VICTORIA -- Timothy is a self-described creature of habit.

“I wake up at the same time,” he says. “Have the same amount of coffee.”

Then he putters about doing the same sorts of things, before having dinner with his family at 5 p.m., and accepting no phone calls after 8 p.m.

“You could set things to me,” Timothy smiles. “[It’s] almost like Groundhog Day!”

Then the pandemic made things definitely like Groundhog Day.

“The only thing I’ve missed during this pandemic was the option to do stuff,” he says.

Like in 2019, when he cycled from Victoria to Whistler on a vintage 3-speed bike to raise $13,000 for Alzheimer’s research.

“This year I thought, ‘Well, we can’t go anywhere,’” Timothy explains. “So I decided to do daily paintings.”

Timothy committed to creating a painting a day for the whole of 2021—all 365 days. He also decided to do a different theme each month.

“The first month was road signs,” he smiles. “Because we can’t go anywhere!”

He filled 8x10 canvases with bold acrylics depicting vintage signs—ranging from neon diners—to rusty bait shops.

February was a showcase of beloved pop culture figures from his childhood.

“It was Planet of the Apes, Farrah Fawcett,” he says. “It was Elvis.”

Because the pandemic has shutdown many art galleries, Timothy is showcasing his work on his Instagram and Facebook pages. He picks a painting at random and then, because he appreciates routine, posts it on social media at 8 a.m. every morning.

“I love the fun. I love the challenge [of daily painting],” Timothy smiles. “I love the fact that some people are setting their alarms so they can grab something because they really want it!”

This month, Timothy is painting a series of livestock because proceeds from the sales will support a campaign led by his friend, Jann Arden. The singer-songwriter is striving to stop Canada from transporting live horses thousands of kilometres overseas to be served as raw meat.

“The country was built on the backs of horses,” Arden said during a recent interview with CTV’s W5. “We owe them a debt of gratitude.”

In July, Timothy will mark the start of the Olympics by donating proceeds from his paintings to Can Fund in support of Canadian athletes struggling through the pandemic.

It seems this creature of habit’s daily ritual also includes being kind.

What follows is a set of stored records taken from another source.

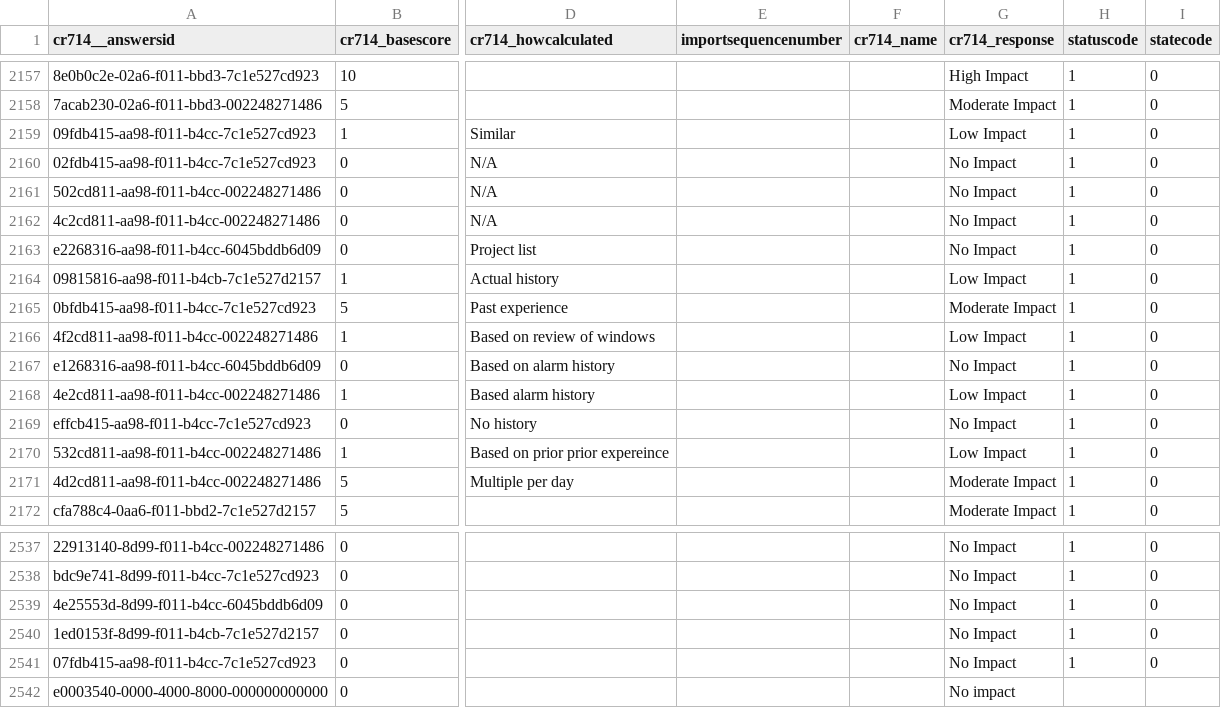
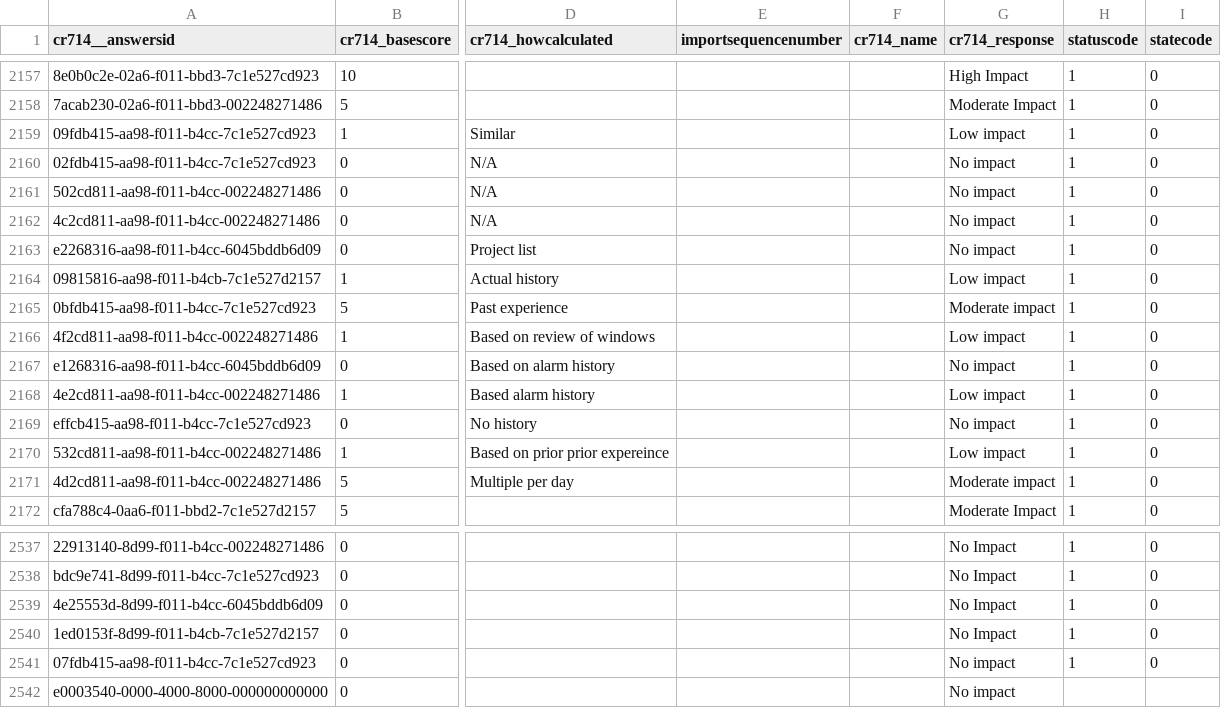
Before and after one commit to rcgerra/ClearPath2.0, a CSV file: backend/demo-data/answers.csv, drawn as a sheet; only a part is shown, gaps mark what is left out; the diff names each change by its address in the sheet, - before the commit and + after, or states it on an @@ line.

```diff
--- a/backend/demo-data/answers.csv
+++ b/backend/demo-data/answers.csv
-G2159 (cr714_response): Low Impact
+G2159 (cr714_response): Low impact
-G2160:G2163 (cr714_response): No Impact
+G2160:G2163 (cr714_response): No impact
-G2164 (cr714_response): Low Impact
+G2164 (cr714_response): Low impact
-G2165 (cr714_response): Moderate Impact
+G2165 (cr714_response): Moderate impact
-G2166 (cr714_response): Low Impact
+G2166 (cr714_response): Low impact
-G2167 (cr714_response): No Impact
+G2167 (cr714_response): No impact
-G2168 (cr714_response): Low Impact
+G2168 (cr714_response): Low impact
-G2169 (cr714_response): No Impact
+G2169 (cr714_response): No impact
-G2170 (cr714_response): Low Impact
+G2170 (cr714_response): Low impact
-G2171 (cr714_response): Moderate Impact
+G2171 (cr714_response): Moderate impact
-G2541 (cr714_response): No Impact
+G2541 (cr714_response): No impact
```
Also changed, not shown: backend/demo-data/demo_non_project_demand.csv, backend/demo-data/demo_person_skills.csv, 33 other files.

“I just think you have to embrace every day. Be thankful for what you get,” Timothy says. “And try to give back as often as you can.”